« Reply #16 on: February 11, 2015, 05:44:51 pm »
Yeah, that technology stuff works great - when it works. How many times has your computer frozen or your phone puked out.   >:(  May not happen often but it only has to happen once. ???

I can honestly say I've seen waaaay more distracted drivers than I've had locked up computers and dropped cell calls combined.
I'll take my chances on that 'one time' Jim... people are far less reliable. (Which is pretty sad)

There's a reason we're not all in Auto-drive cars... the technology isn't ready...............yet.  ;)

As a commuter who lane splits through 10 mph freeway traffic, a 30 mile commute can have me passing thousands of cars per day. I wouldn't even know how to count it. Even just factoring for the lanes on either side of me, a reliability rating of 99.9999% would average about 1 incident per year. (20000 cars per week, 52 weeks per year). That's only for one commuter.

Oddly, when traffic is so slow, cars don't have the space to change lanes, and you only have to worry about someone dumping their coffee out the window.

Automated cars would be much better at seeing an oncoming motorcycle in city driving.

Ultimately, I think that automated cars could be safer, but I am skeptical that programmers will be able to account well for the unexpected. Thus, they will rely on giving control back to the driver, which will result in longer reaction times and making those situations that much more dangerous.

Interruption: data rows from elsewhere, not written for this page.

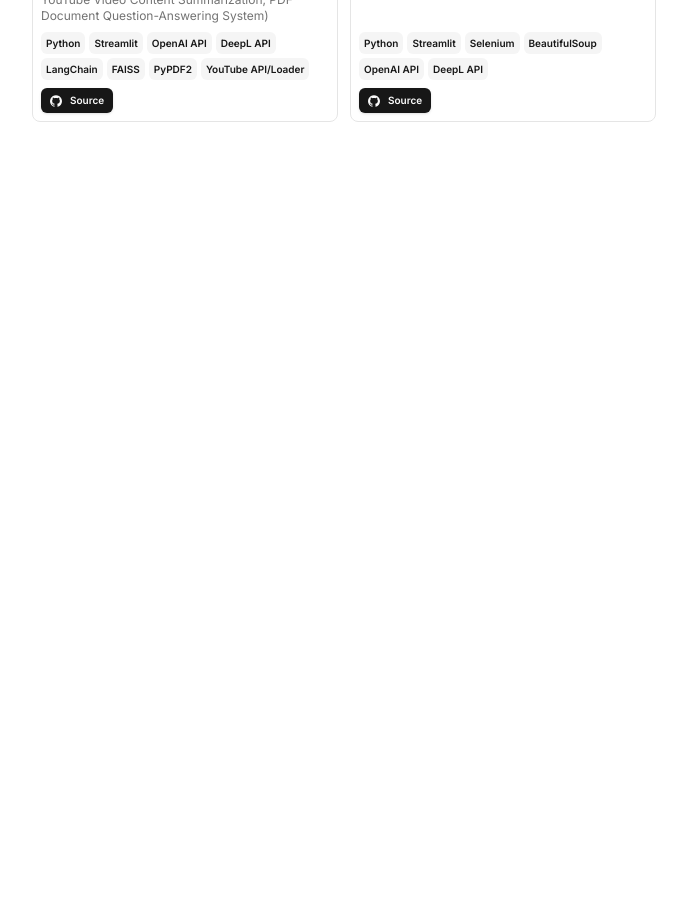
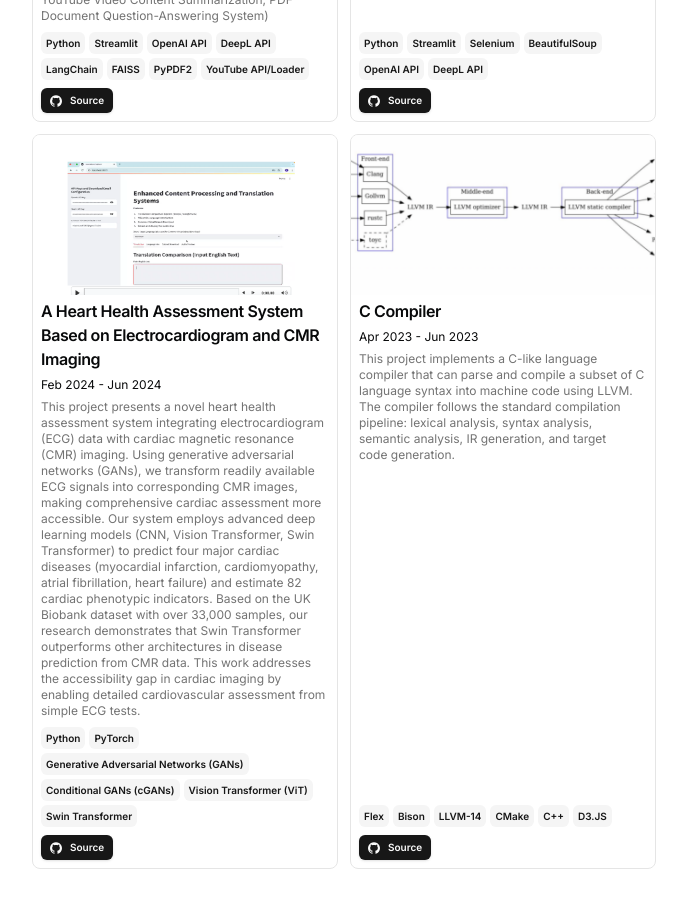
Before and after one commit to rebeccaaaaas/rebeccaaaaas.github.io, a Next.js app: page / in a window 1280 px wide. Shown: the part 1720-2625 px from the top of the page, without its empty margins (296-983 px from the left). Before the commit the page ends 2128 px from the top, so only its background shows below. Built offline with nearby package versions, Linux system fonts and the light colour scheme.

Commit message:
Add projects

```diff
--- a/src/data/resume.tsx
+++ b/src/data/resume.tsx
@@ -205,7 +205,7 @@ export const DATA = {
       "",
     },
     {
-      title: "ommodity Market Risk Analysis",
+      title: "Commodity Market Risk Analysis",
       href: "https://github.com/rebeccaaaaas/Commodity_Market_Risk_Analysis",
       dates: "Jan 2025 - March 2025",
       active: true,
@@ -283,6 +283,56 @@ export const DATA = {
         },
       ],
       image: "/enhance.png",
+      video: "",
+    },
+    {
+      title: "A Heart Health Assessment System Based on Electrocardiogram and CMR Imaging",
+      href: "https://github.com/rebeccaaaaas/ECG-CMR",
+      dates: "Feb 2024 - Jun 2024",
+      active: true,
+      description:
+        "This project presents a novel heart health assessment system integrating electrocardiogram (ECG) data with cardiac magnetic resonance (CMR) imaging. Using generative adversarial networks (GANs), we transform readily available ECG signals into corresponding CMR images, making comprehensive cardiac assessment more accessible. Our system employs advanced deep learning models (CNN, Vision Transformer, Swin Transformer) to predict four major cardiac diseases (myocardial infarction, cardiomyopathy, atrial fibrillation, heart failure) and estimate 82 cardiac phenotypic indicators. Based on the UK Biobank dataset with over 33,000 samples, our research demonstrates that Swin Transformer outperforms other architectures in disease prediction from CMR data. This work addresses the accessibility gap in cardiac imaging by enabling detailed cardiovascular assessment from simple ECG tests.",
+      technologies: [
+        "Python",
+        "PyTorch",
+        "Generative Adversarial Networks (GANs)",
+        "Conditional GANs (cGANs)",
+        "Vision Transformer (ViT)",
+        "Swin Transformer",
+      ],
+      links: [
+        {
+          type: "Source",
+          href: "https://github.com/rebeccaaaaas/ECG-CMR",
+          icon: <Icons.github className="size-3" />,
+        },
+      ],
+      image: "/enhance.png",
+      video: "",
+    },
+    {
+      title: "C Compiler",
+      href: "https://github.com/rebeccaaaaas/C-Compiler",
+      dates: "Apr 2023 - Jun 2023",
+      active: true,
+      description:
+        "This project implements a C-like language compiler that can parse and compile a subset of C language syntax into machine code using LLVM. The compiler follows the standard compilation pipeline: lexical analysis, syntax analysis, semantic analysis, IR generation, and target code generation.",
+      technologies: [
+        "Flex",
+        "Bison",
+        "LLVM-14",
+        "CMake",
+        "C++",
+        "D3.JS",
+      ],
+      links: [
+        {
+          type: "Source",
+          href: "https://github.com/rebeccaaaaas/C-Compiler",
+          icon: <Icons.github className="size-3" />,
+        },
+      ],
+      image: "/c.png",
       video: "",
     },
   ],
```
Also changed, not shown: public/c.png (added).
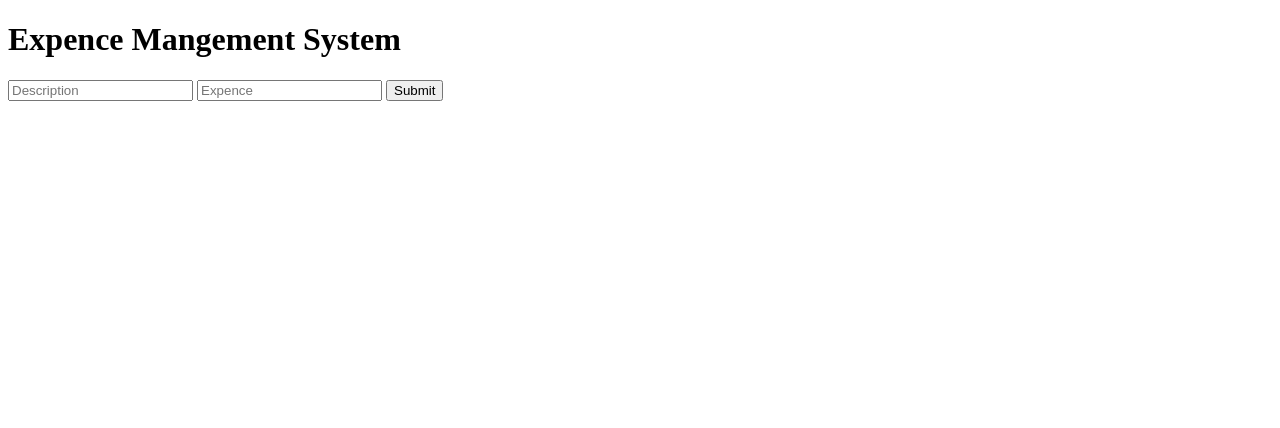
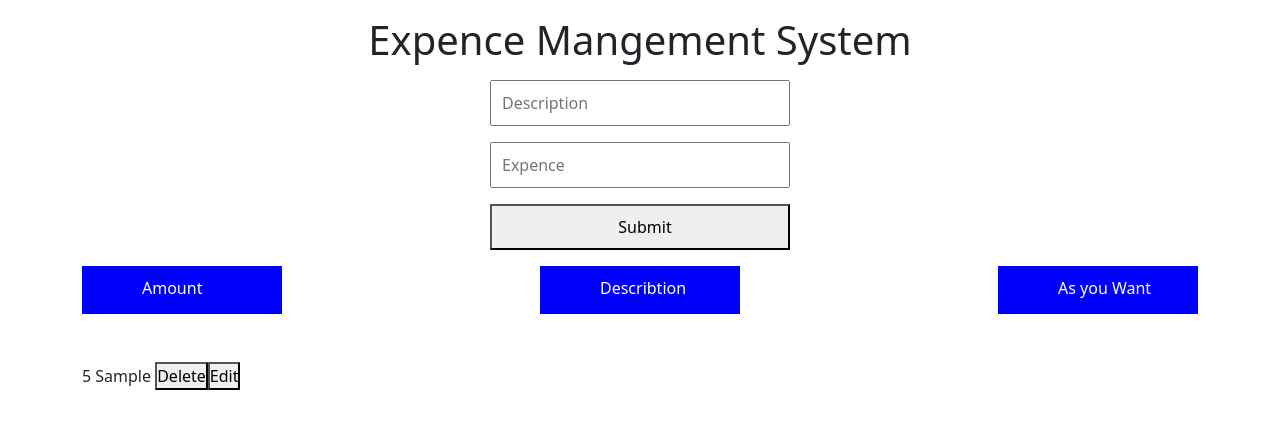
Before and after one commit to haseeburrehmanjs/Expence-Mangement-System, a plain HTML site: page index.html in a window 1280 px wide. Both pictures are taken after typing "Sample", "5" into the empty fields and a click on the button "Submit". Drawn offline with nearby package versions, Linux system fonts and the light colour scheme.

Commit message:
80% work completed

```diff
--- a/Assets/Styles/style.css
+++ b/Assets/Styles/style.css
@@ -0,0 +1,25 @@
+*{
+    margin: 0;
+    padding: 0;
+    box-sizing: border-box;
+}
+
+.input {
+    width: 300px;
+    height: 46px;
+    padding-left: 10px;
+}
+
+#amount li {
+    width: 200px;
+    height: 48px;
+    background-color: blue;
+    color: #fff;
+    list-style-type: none;
+    padding: 10px;
+    padding-left: 60px;
+}
+
+#list li {
+    list-style: none;
+}
--- a/index.html
+++ b/index.html
@@ -1,25 +1,42 @@
 <!DOCTYPE html>
 <html lang="en">
+
 <head>
     <meta charset="UTF-8">
     <meta name="viewport" content="width=device-width, initial-scale=1.0">
     <title>Expence Mangement System</title>
     <!-- CSS LINK -->
-     <link rel="stylesheet" href="./Assets/Styles/style.css">
+    <link rel="stylesheet" href="./Assets/Styles/style.css">
+
+    <!-- BOOTSTRAP LINK -->
+    <link href="https://cdn.jsdelivr.net/npm/bootstrap@5.3.3/dist/css/bootstrap.min.css" rel="stylesheet"
+        integrity="sha384-QWTKZyjpPEjISv5WaRU9OFeRpok6YctnYmDr5pNlyT2bRjXh0JMhjY6hW+ALEwIH" crossorigin="anonymous">
 </head>
+
 <body>
-    <h1>Expence Mangement System</h1>
+    <h1 class="text-center mt-3">Expence Mangement System</h1>
 
     <!-- expence & description started -->
-     <form>
-        <input id="description" type="text" placeholder="Description">
-        <input id="expence" type="number" placeholder="Expence">
-        <button type="submit">Submit</button>
-     </form>
-     <ul id=""></ul>
+    <form id="input-form" class="text-center mt-3">
+        <input class="input" id="description" type="text" placeholder="Description"> <br />
+        <input class="input mt-3" id="expence" type="number" placeholder="Expence"> <br />
+        <button class="input mt-3" type="submit">Submit</button>
+    </form>
+    <ul id="amount" class="d-flex justify-content-between mt-3 container align-items-center">
+        <li>Amount</li>
+        <li>Describtion</li>
+        <li>As you Want</li>
+    </ul>
+    <ul id="list" class="container mt-5"></ul>
     <!-- expence & description ended -->
 
     <!-- JAVSCRIPT LINK -->
     <script src="main.js"></script>
+
+    <!-- BOOTSTRAP LINK -->
+    <script src="https://cdn.jsdelivr.net/npm/bootstrap@5.3.3/dist/js/bootstrap.bundle.min.js"
+        integrity="sha384-YvpcrYf0tY3lHB60NNkmXc5s9fDVZLESaAA55NDzOxhy9GkcIdslK1eN7N6jIeHz"
+        crossorigin="anonymous"></script>
 </body>
+
 </html>
--- a/main.js
+++ b/main.js
@@ -1,27 +1,28 @@
 // using html element in javascript
 let expence = document.querySelector('#expence')
 let description = document.querySelector('#description')
+let list = document.querySelector('#list')
 let form = document.querySelector('form')
 
 // Expenece Data
 let expenceData = []
-let sendLocalStorage = () => {
-    localStorage.setItem('sendLocal' , JSON.stringify(expenceData))
-}
+// let sendLocalStorage = () => {
+//     localStorage.setItem('sendLocal', JSON.stringify(expenceData))
+// }
 
 form.addEventListener('submit', event => {
     event.preventDefault()
 
-    if(expence.value === '' || description.value === ''){
+    if (expence.value === '' || description.value === '') {
         alert('please enter value!')
-    }else {
+    } else {
         // save data to expence data
         expenceData.push({
-        expence : expence.value,
-        description : description.value
+            expence: expence.value,
+            description: description.value
         })
-    sendLocalStorage()
         // console.log(expenceData);
+        renderScreen()
 
         // for empty input
         expence.value = ''
@@ -29,12 +30,30 @@ form.addEventListener('submit', event => {
     }
 })
 
-let getLocalData = JSON.parse(localStorage.getItem('sendLocal'))
-console.log(getLocalData);
+// let getLocalData = JSON.parse(localStorage.getItem('sendLocal'))
+// console.log(getLocalData);
 
-let renderScreen = ()=> {
-    getLocalData.map((item, index) => {
-        console.log(item);
+let renderScreen = () => {
+    list.innerHTML = ''
+    expenceData.map((item, index) => {
+        list.innerHTML += `
+        <li>${item.expence} ${item.description} <button onclick='deleteBtn(${index})'>Delete</button><button onclick='editBtn(${index})'>Edit</button></li>
+        `
     })
+
 }
+
+// DELETE BUTTON CREATED
+function deleteBtn(index) {
+    console.log(index);
+    expenceData.splice(index, 1)
     renderScreen()
+}
+
+// EDIT BUTTON CREATED
+function editBtn(index){
+    // console.log(index);
+    let ubdateValue = prompt('Edit Expenece')
+    expenceData.splice(expenceData.expence, 1, ubdateValue)
+    renderScreen()
+}
```
Lines whose indentation alone changed are shown as unchanged.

There will be tradeoffs, but I think that we will be better off.

I favor motorcycle only lanes. Set us free.